presumed to be the property of the Karretjie Mense. Ractliffe’s desire to know why the donkeys where killed, the lifeblood of these travelling people, inspired her interest in the forensic qualities of photography, recording the ebb and flow of absence and presence, attempting to solve the mystery of that moment. The archaeology of the moment is especially relevant at sites where conflict once existed, making End of Time a clear precursor to her current work on war. Meditations on the spatial and temporal qualities of the landscape and its history form the core of Radcliff’s inquiry. Following from this, Radcliffe’s black and white photographs amplify the silence that follows trauma, communicating the manner in which past dissent manifests itself in the present. Through erasure absence becomes apparent in the present, exposing the ephemeral as timeless. The landscape is a palimpsest in this regard, a territory that we occupy, and an occupied place that preoccupies us throughout our lives. 19

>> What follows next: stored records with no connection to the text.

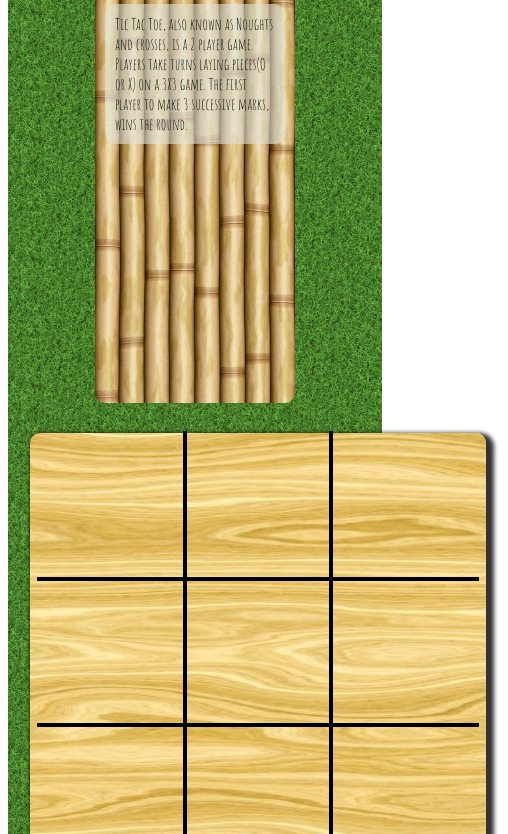
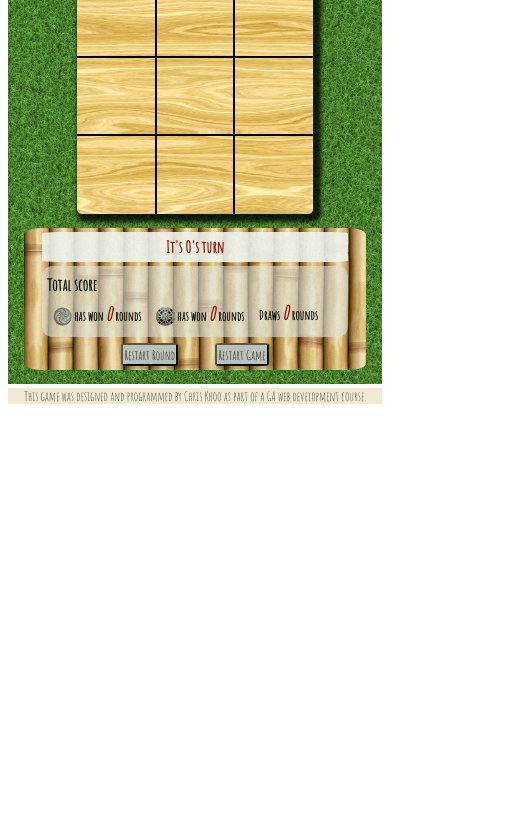
Before and after one commit to chriskhoo/TicTacToe, a plain HTML site: page index.html in a window 390 px wide. Shown: the part 187-1021 px from the top of the page, 508 px wide, since content can reach past the window. After the commit the page ends 844 px from the top, so only its background shows below. Drawn offline with Linux system fonts and the light colour scheme.

Commit message:
Responsive design

```diff
--- a/css/main.css
+++ b/css/main.css
@@ -7,26 +7,26 @@ html {
   box-sizing: inherit;
 }
 
+/*set up of main containers*/
 header{
   text-align: center;
   color: #444444;
   background-color: #f1ead2;
-  margin: 10px 0;
-  height: 80px;
-  padding: 1px;
+  margin: 0.625em 0;
+  height: 5em;
+  padding: 0.0625em;
 }
 
 footer{
   text-align: center;
   color: #444444;
   background-color: #f1ead2;
-  margin: 10px 0;
-  height: 50px;
-  padding: 2px;
+  margin: 0.625em 0;
+  height: 3.125em;
+  padding: 0.125em;
 }
 
 main{
-  /*background-color: pink;*/
   display: block;
   position: relative;
   background: url('../images/grass.jpg');
@@ -40,138 +40,126 @@ main div{
 
 main div div{
   display: inline-block;
-  vertical-align: top;
-  margin: 0 -2px;
+  vertical-align: middle;
+  margin: 0 -0.125em;
 }
 
+/*Set up of side panels*/
 .sidePanel{
-  width: 19%;
-  min-width: 200px;
-  height: 480px;
+  width: 200px;
+  height: 500px;
   background: url('../images/bamboo.jpg');
   opacity:.90;
-  /*background-color: rgba(40,40,40,0.5);*/
-  border-radius: 10px;
-  margin:10px;
+  border-radius: 5%;
+  margin: 0.625em;
   text-align:center;
+}
+
+.instructions {
+  text-align: left;
+  margin: 5%;
+  padding: 5%;
+  background-color: rgba(240,240,240,0.6);
+  border-radius:10%;
 }
 
 
 #console{
   display: block;
-  min-width: 180px;
   background-color: rgba(255,255,255,0.9);
-  border-radius: 10px;
-  margin: 10px;
-  padding: 10px;
-  border: 2px solid white;
+  border-radius: 5%;
+  margin: 0.625em;
+  padding: 0.625em;
   color: rgb(150,0,0);
   font-weight: 900;
 }
 
 #scoreBoard{
   display: block;
-  min-width: 180px;
   background-color: rgba(240,240,240,0.6);
   border-radius: 10px;
-  margin: 10px;
-  padding: 10px;
+  margin: 0.625em;
+  padding: 0.625em;
   text-align: left;
 }
 
 .icon{
-  height: 50px;
-  width: 50px;
+  height: 3.125em;
+  width: 3.125em;
   border-radius: 100%;
   vertical-align: middle;
 }
 
 .playerScore{
-  font-size: 30px;
+  font-size: 2em;
   color: rgb(150,0,0);
   font-weight: 900;
 }
 
+button{
+  display:inline-block;;
+  font-size: 1em;
+  overflow: auto;
+  padding: 0.5em 0.5em;
+  margin: 0.5em;
+  font-family: 'Amatic SC', cursive;
+  background-color: rgb(200,200,200);
+  box-shadow: 2px 2px 2px 1px rgba(0, 0, 0, 0.2);
+  border-radius: 10%;
+}
 
 /*background*/
 #gameDisplay{
-  margin: 0 auto;
-  /*background-color: green;*/
-  max-width: 58%;
-  height: 500px;
-  min-width: 500px;
+  margin: 5%;
+  height: 400px;
+  width: 400px;
 }
 
 /*board*/
 section {
-  /*background-color: brown;*/
   position: relative;
-  height: 456px;
-  width: 456px;
+  height: 100%;
+  width: 100%;
   background-image: url('../images/wood.jpg');
   background-size: contain;
-  margin: 0 auto;
-  top: 20px;
-  border-radius: 10px;
+  margin: 0;
+  border-radius: 2%;
   box-shadow: 4px 4px 4px 4px rgba(0, 0, 0, 0.8);
 }
 
 /*board tiles*/
 .tiles {
   display: inline-block;
-  border: 2px solid black;
-  /*background-color: rgba(55,0,0,0);*/
-  /*background-color: rgb(255,0,0);*/
-  height: 150px;
-  width: 150px;
-  margin: -2px;
+  border: 3px solid black;
+  height: 33.3333%;
+  width: 33.3333%;
+  margin: -0.1%;
   text-align: left;
 }
-
-/*remove borders*/
-.top{
-  border-top: 0px;
-}
-.bottom{
-  border-bottom: 0px;
-}
-.left{
-  border-left: 0px;
-}
-.right{
-  border-right: 0px;
-}
-
-.instructions {
-  text-align: left;
-  margin: 10px;
-  padding: 10px;
-  background-color: rgba(240,240,240,0.6);
-  border-radius: 10px;
-}
-
 .tiles:hover {
   background: rgba(55,55,55,0.5);
   cursor: pointer;
 }
 
-button{
-  display:inline-block;;
-  font-size: 15px;
-  overflow: auto;
-  padding: 10px 10px;
-  margin: 10px;
-  font-family: 'Amatic SC', cursive;
-  background-color: rgb(200,200,200);
-  box-shadow: 2px 2px 2px 1px rgba(0, 0, 0, 0.2);
-  border-radius: 10px;
+/*remove borders*/
+.top{
+  border-top: 0;
+}
+.bottom{
+  border-bottom: 0;
+}
+.left{
+  border-left: 0;
+}
+.right{
+  border-right: 0;
 }
 
 .seed{
   position: absolute;
-  height: 120px;
-  width: 120px;
-  margin: 15px;
+  height: 26.6%;
+  width: 26.6%;
+  margin: 3.4%;
   border-radius: 100%;
 }
 
@@ -179,12 +167,241 @@ button{
   background: url('../images/circle.png');
   background-size: cover;
   background-color: rgba(255,255,255,0.5);
-  /*background-color: rgb(255,0,0);*/
 }
 .player2{
   background: url('../images/cross.jpg');
 	background-size: cover;
   background-color: rgb(0,0,200);
-  /*background-color: rgb(255,0,0);*/
   transform: rotate(45deg);
 }
+
+@media only screen and (max-width: 960px) and (min-width:500px){
+
+  header{
+    height: 2em;
+    line-height: 0;
+    margin: 0.2em 0;
+  }
+
+  .sidePanel{
+    width: 120px;
+    height: 220px;
+    margin: 0.2em;
+  }
+
+  h1{
+    font-size: 1.4em;
+  }
+
+  #console{
+    margin: 5%;
+    padding: 0.1%;
+  }
+
+  #scoreBoard{
+    margin: 5%;
+    padding: 0.1%;
+  }
+
+  h2{
+    font-size: 1.4em;
+    line-height: 0;
+  }
+
+  h3{
+    font-size: 1em;
+    line-height: 0;
+  }
+
+  .icon{
+    height: 1.5em;
+    width: 1.5em;
+    margin: 0;
+  }
+
+  .playerScore{
+    font-size: 1.5em;
+  }
+
+  button{
+    font-size: 0.8em;
+    padding: 0.1em 0.1em;
+    margin: 0.1em;
+  }
+
+  #gameDisplay{
+    margin: 2%;
+    height: 200px;
+    width: 200px;
+  }
+
+  p{
+    font-size: 0.8em;
+  }
+
+  footer{
+    height: 2em;
+    line-height: 0;
+    margin: 0.2em 0;
+  }
+
+  .seed{
+    margin: 3.4%;
+  }
+
+  .tiles {
+    border: 1px solid black;
+    margin: 0;
+    text-align: left;
+  }
+
+  /*remove borders*/
+  .top{
+    border-top: 0;
+  }
+  .bottom{
+    border-bottom: 0;
+  }
+  .left{
+    border-left: 0;
+  }
+  .right{
+    border-right: 0;
+  }
+
+}
+
+/*mobiles in portrait*/
+@media only screen and (max-width: 500px){
+
+  header{
+    height: 100%;
+    line-height: 0;
+    margin: 0.2em 0;
+  }
+
+  footer{
+    height: 100%;
+    line-height: 0;
+    margin: 0.2em 0;
+  }
+
+
+  main div{
+    padding: 2%;
+  }
+
+  main div div{
+    display: block;
+  }
+
+  /*Set up of side panels*/
+  .sidePanel{
+    width: 95%;
+    height: 100%;
+    margin: 2% auto;
+    padding: 0.1%;
+  }
+
+  #gameDisplay{
+    margin: 1% auto;
+    height: 250px;
+    width: 250px;
+  }
+
+  #console{
+    margin: 1% 5%;
+    padding: 0.1%;
+  }
+
+  #scoreBoard{
+    margin: 1% 5%;
+    padding: 1.5%;
+  }
+
+  .instructions {
+    margin: 1% 5%;
+    padding: 1.5%;
+    border-radius: 5%;
+  }
+
+  p{
+    font-size: 0.8em;
+    padding: 0;
+    margin: 0;
+    line-height: 1em;
+  }
+
+  h1{
+    font-size: 1em;
+    line-height: 1em;
+  }
+
+  h2{
+    font-size: 1em;
+    line-height: 0.2em;
+    padding: 0;
+  }
+
+  h3{
+    font-size: 0.8em;
+    line-height: 0;
+    display: inline-block;
+    margin: 2%;
+  }
+
+  .icon{
+    height: 1.5em;
+    width: 1.5em;
+    margin: 0;
+  }
+
+  .playerScore{
+    font-size: 1.5em;
+  }
+
+  button{
+    font-size: 0.8em;
+    padding: 0.1em 0.1em;
+    margin: 1% 5%;
+  }
+
+  .seed{
+    margin: 1.2%;
+  }
+
+  .tiles {
+    border: 1px solid black;
+    margin: 0;
+    text-align: left;
+  }
+
+  /*remove borders*/
+  .top{
+    border-top: 0;
+  }
+  .bottom{
+    border-bottom: 0;
+  }
+  .left{
+    border-left: 0;
+  }
+  .right{
+    border-right: 0;
+  }
+
+}
+ /*ipad landscape */
+/*@media only screen and (max-width: 960px) {
+
+}
+*/
+/* ipad portrait */
+/*@media only screen and (max-width: 640px) {
+
+}*/
+
+/* 480px iphone landscape */
+
+
+/* 320 px, iphone portrait */
--- a/index.html
+++ b/index.html
@@ -7,6 +7,7 @@
   <link rel="stylesheet" href="font-awesome-4.6.3/css/font-awesome.css">
   <link href="css/main.css" rel="stylesheet" type="text/css">
   <link href="https://fonts.googleapis.com/css?family=Amatic+SC" rel="stylesheet" type="text/css">
+  <meta name="viewport" content="width=device-width, initial-scale=1.0">
 </head>
 
 <body>
```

A catalogue detailing the works and artists included in the third iJusi portfolio, curated by Pieter Hugo.